Kara gets picked out by an art critic during the National City University gallery, showcasing the Fine Art students’ works. Her style intrigues them, as it always does to those that first see her paintings and sculptures. Vast paintings of the skyline of Krypton, some beautiful, some devastating, fill giant canvases. The best work of hers in the gallery is of what she saw the day her pod flew away, Krypton blowing up in front of her eyes. Every time she looks at it, she’s brought back to the day it happened and she can’t breathe.

Other things – portraits, people – give her closure. Her mother and her aunt, Lara, clasping hands and smiling, heads pressed together on the day that Lara has married her uncle, Jor-El; her aunt, her face hidden even as she points up to an alien sky, teaching her constellations; her father, wisps of hair pulling away from his head as he leans over a computer, fingers trailing over designs and maps of Krypton’s underlayers. Everything is a reminder of her home’s demise, every single thing – but immortalising her family in oil and acrylic is…

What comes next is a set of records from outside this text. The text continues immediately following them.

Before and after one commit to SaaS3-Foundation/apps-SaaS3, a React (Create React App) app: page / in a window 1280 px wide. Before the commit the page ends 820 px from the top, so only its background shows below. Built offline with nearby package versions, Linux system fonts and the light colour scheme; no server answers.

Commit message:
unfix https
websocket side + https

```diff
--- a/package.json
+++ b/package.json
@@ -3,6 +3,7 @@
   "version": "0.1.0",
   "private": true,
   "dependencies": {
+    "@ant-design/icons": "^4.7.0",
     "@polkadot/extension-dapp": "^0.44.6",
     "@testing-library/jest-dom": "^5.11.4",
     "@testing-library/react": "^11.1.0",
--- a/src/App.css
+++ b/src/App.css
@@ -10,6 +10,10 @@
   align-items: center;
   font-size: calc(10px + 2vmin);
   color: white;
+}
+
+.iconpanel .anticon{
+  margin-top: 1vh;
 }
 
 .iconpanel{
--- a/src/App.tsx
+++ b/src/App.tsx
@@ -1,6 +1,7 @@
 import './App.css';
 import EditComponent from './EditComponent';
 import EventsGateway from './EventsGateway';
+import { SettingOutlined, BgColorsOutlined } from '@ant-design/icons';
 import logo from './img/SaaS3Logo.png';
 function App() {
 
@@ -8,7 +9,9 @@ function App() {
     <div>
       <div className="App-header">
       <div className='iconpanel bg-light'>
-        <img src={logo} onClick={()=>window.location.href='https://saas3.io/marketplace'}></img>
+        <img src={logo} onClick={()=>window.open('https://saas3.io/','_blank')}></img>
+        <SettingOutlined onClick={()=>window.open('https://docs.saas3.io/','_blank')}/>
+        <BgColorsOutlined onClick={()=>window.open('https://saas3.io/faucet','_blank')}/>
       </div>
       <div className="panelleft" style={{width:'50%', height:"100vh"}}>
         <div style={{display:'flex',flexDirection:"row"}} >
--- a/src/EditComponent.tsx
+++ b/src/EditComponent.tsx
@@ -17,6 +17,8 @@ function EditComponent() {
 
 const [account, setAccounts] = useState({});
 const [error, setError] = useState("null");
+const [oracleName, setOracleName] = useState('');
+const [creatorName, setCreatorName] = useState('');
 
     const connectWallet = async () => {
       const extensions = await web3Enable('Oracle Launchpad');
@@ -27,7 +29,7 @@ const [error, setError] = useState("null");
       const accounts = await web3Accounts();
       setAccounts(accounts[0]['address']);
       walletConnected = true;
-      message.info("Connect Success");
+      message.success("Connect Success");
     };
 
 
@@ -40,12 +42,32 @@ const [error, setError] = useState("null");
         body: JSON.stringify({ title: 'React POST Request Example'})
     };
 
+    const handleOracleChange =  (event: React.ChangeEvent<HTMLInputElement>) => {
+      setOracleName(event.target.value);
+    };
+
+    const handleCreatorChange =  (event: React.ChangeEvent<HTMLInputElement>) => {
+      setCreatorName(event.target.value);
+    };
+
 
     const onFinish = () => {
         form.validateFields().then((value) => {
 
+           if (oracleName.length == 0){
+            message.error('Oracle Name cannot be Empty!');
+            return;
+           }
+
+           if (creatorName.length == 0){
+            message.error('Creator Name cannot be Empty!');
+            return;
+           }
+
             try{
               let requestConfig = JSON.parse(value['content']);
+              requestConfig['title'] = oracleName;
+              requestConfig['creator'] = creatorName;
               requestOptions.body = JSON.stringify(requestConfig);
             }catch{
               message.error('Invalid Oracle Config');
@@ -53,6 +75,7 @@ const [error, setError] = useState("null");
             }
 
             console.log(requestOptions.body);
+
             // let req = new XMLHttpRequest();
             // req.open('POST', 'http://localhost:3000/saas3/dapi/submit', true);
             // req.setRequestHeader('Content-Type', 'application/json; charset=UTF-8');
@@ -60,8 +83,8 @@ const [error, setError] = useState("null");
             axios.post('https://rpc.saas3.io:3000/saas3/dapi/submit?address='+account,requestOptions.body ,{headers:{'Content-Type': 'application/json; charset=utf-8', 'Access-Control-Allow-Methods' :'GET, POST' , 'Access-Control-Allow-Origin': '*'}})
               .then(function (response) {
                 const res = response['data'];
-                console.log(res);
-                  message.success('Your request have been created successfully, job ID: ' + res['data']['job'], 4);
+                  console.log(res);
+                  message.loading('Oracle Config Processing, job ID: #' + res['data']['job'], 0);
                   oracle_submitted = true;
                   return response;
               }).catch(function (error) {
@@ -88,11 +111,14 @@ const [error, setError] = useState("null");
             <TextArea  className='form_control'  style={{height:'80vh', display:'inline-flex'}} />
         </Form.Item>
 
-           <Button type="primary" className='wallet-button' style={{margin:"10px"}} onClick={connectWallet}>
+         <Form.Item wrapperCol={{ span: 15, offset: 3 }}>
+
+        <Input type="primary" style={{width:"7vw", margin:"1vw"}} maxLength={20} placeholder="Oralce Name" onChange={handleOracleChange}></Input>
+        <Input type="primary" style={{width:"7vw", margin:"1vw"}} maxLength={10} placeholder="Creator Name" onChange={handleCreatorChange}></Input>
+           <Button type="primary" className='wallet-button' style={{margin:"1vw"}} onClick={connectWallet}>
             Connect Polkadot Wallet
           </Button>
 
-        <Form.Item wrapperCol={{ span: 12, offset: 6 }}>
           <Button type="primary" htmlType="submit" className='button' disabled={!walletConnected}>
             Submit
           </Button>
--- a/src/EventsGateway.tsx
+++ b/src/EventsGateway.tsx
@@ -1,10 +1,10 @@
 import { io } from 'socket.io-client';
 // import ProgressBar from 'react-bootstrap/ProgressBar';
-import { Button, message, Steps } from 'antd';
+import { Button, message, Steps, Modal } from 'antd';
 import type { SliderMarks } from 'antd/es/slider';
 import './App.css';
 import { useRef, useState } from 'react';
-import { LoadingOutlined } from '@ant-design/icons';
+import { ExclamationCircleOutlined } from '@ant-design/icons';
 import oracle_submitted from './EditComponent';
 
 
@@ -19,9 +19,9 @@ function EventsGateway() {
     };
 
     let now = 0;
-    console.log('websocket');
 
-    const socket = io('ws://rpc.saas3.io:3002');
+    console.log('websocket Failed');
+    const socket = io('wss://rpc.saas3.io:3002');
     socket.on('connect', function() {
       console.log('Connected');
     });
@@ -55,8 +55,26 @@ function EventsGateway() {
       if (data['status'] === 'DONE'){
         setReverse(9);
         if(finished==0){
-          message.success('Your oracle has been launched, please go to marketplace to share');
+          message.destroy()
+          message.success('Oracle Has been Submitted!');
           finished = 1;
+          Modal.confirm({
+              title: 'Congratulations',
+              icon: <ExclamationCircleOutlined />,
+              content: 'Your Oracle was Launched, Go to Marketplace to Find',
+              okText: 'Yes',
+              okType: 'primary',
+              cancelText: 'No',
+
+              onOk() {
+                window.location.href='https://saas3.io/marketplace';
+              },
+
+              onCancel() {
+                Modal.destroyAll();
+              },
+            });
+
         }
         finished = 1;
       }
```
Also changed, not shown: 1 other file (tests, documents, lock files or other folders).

Closure. It’s closure.

The art critic recommends her on various platforms, admiring her portraits but completely gushing about her alien sculptures and landscapes. Kal-El giggles when she shows him that comment, the use of ‘alien’ so apt that even Kara can’t help but crack a smile.

Her subsequent gallery opening brings more than just casual observers because of them. Within a month, Kara is being photographed by CatCo photographers, Cat’s little newspaper, The Tribune securing the rights to her first interview and pictures. It bumps her up in the world and Cat is both proud and adoring of her, each for their different reasons. Kal-El personally mails a copy of The Tribune to Adam, who wows over the fact that Kal-El’s mom is in a magazine.

Karen and Kara have a private conversation later, talking about each of their homes. Much like Kara, Karen escaped from her dying planet, but instead of natural implosion, it was destroyed because of a war – one that stole her voice as a child.

The side that wished for power used chemical weapons. One sent me into a deep sleep and I was injured in the rush to get away from it – someone stood on me, I think. My mothers and father never did explain it to me properly. I was very young.

Kara signs back her condolences, just as Karen does.

By the time Kal-El and Adam are finishing middle school, Kara is far more famous than she should be and has painted enough of Argo City and all the planets she’s visited that her other memories lose some clarity. Only, when an alarm blares far, far louder than she ever expected from her pod does Kara rush to it, mechanical beeps telling her that the hack – the hack that makes to take manual control of one of the pods in the Phantom Zone – has finished.

“Holy Rao and Krypton,” she whispers, before taking Cat’s communication device and getting to work. She plugs it in, rewires it as quickly as she can and ignores normal protocol, taking forceful control over the other pods.

Soon, type is scrambling across the screen, written in a computer language that Kara barely recognises but eventually has to, as the writer waits for a reply, even providing her with a key. Kara doesn’t know what else to do but reply, blood running cold as she comes to understand who is driving the hacked mystery pod.

I am a prisoner of Fort Rozz, known by the designation, Brainiac 8. Who are you?

Who’s in the pod? Is Kara’s reply and the holo graphic she gets breaks her heart, because- because no. No, no, no, no, no-

“Aunt Lara.”

For, inside the pod, in deep sleep, is Lara Lor-Van.